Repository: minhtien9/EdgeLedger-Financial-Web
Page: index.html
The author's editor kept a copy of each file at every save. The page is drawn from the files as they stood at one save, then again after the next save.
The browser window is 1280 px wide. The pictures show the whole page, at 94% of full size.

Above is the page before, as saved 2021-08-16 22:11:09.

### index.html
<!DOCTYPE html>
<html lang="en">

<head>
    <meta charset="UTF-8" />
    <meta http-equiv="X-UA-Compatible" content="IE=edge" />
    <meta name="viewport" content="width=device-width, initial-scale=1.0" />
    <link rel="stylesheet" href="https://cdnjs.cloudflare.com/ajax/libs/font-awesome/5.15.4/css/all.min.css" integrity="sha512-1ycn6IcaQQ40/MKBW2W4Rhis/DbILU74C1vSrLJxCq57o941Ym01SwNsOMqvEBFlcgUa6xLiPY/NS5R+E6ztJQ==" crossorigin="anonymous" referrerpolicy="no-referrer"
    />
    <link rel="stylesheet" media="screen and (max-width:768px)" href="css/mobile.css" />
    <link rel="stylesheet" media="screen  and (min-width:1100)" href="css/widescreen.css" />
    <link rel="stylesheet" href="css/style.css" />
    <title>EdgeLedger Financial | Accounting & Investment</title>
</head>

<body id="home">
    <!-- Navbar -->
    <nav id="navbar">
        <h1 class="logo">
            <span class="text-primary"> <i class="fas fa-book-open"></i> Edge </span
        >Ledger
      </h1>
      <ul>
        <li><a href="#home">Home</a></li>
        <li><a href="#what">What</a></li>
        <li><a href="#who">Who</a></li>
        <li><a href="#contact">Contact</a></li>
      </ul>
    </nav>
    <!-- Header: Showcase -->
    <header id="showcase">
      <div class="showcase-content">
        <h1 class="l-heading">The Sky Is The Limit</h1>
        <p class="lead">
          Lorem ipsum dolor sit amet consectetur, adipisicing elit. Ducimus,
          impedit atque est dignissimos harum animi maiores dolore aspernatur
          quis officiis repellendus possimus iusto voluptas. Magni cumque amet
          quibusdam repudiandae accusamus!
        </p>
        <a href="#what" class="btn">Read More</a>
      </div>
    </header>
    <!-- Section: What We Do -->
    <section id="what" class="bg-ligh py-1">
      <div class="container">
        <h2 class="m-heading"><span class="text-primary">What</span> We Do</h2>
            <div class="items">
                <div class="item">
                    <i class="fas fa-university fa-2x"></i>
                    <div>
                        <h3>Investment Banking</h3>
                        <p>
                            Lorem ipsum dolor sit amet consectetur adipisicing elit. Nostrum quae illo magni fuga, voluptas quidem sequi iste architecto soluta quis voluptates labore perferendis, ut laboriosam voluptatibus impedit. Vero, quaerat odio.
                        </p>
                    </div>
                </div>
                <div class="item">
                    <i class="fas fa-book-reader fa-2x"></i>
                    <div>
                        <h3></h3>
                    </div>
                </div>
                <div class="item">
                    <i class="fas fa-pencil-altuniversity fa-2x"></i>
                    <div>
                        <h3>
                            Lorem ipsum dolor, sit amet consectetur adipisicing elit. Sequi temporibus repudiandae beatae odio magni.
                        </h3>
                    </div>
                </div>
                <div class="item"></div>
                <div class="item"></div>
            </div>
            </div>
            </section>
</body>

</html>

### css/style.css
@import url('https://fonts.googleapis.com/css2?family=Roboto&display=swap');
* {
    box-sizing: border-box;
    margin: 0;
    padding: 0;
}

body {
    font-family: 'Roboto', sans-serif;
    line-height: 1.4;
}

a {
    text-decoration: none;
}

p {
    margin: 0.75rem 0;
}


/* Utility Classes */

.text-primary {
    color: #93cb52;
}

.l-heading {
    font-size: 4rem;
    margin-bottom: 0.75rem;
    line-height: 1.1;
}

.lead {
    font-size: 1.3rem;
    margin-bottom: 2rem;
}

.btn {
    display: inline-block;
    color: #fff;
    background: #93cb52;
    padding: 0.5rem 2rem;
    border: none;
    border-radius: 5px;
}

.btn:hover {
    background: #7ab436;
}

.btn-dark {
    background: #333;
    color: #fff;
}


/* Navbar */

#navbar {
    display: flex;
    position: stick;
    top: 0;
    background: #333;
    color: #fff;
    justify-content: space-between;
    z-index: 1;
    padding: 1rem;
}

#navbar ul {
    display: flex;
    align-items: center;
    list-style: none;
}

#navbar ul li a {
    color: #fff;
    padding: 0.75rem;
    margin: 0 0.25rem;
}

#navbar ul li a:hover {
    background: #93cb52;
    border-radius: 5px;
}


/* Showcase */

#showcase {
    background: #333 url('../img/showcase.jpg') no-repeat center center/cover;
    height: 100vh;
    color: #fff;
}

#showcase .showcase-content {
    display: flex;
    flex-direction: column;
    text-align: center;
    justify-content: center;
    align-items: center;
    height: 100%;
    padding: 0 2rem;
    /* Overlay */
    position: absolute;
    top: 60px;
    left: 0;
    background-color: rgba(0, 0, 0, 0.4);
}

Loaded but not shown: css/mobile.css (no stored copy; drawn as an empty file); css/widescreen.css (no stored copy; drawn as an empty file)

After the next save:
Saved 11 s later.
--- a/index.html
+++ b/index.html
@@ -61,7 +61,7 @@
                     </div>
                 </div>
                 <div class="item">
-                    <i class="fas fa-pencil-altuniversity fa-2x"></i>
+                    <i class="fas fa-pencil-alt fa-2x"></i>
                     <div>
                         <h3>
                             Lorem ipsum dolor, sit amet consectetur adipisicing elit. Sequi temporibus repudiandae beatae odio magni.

# What is needed
Copy each line of the records containing the string "media".

# Worked solution
    <link rel="stylesheet" media="screen and (max-width:768px)" href="css/mobile.css" />
    <link rel="stylesheet" media="screen  and (min-width:1100)" href="css/widescreen.css" />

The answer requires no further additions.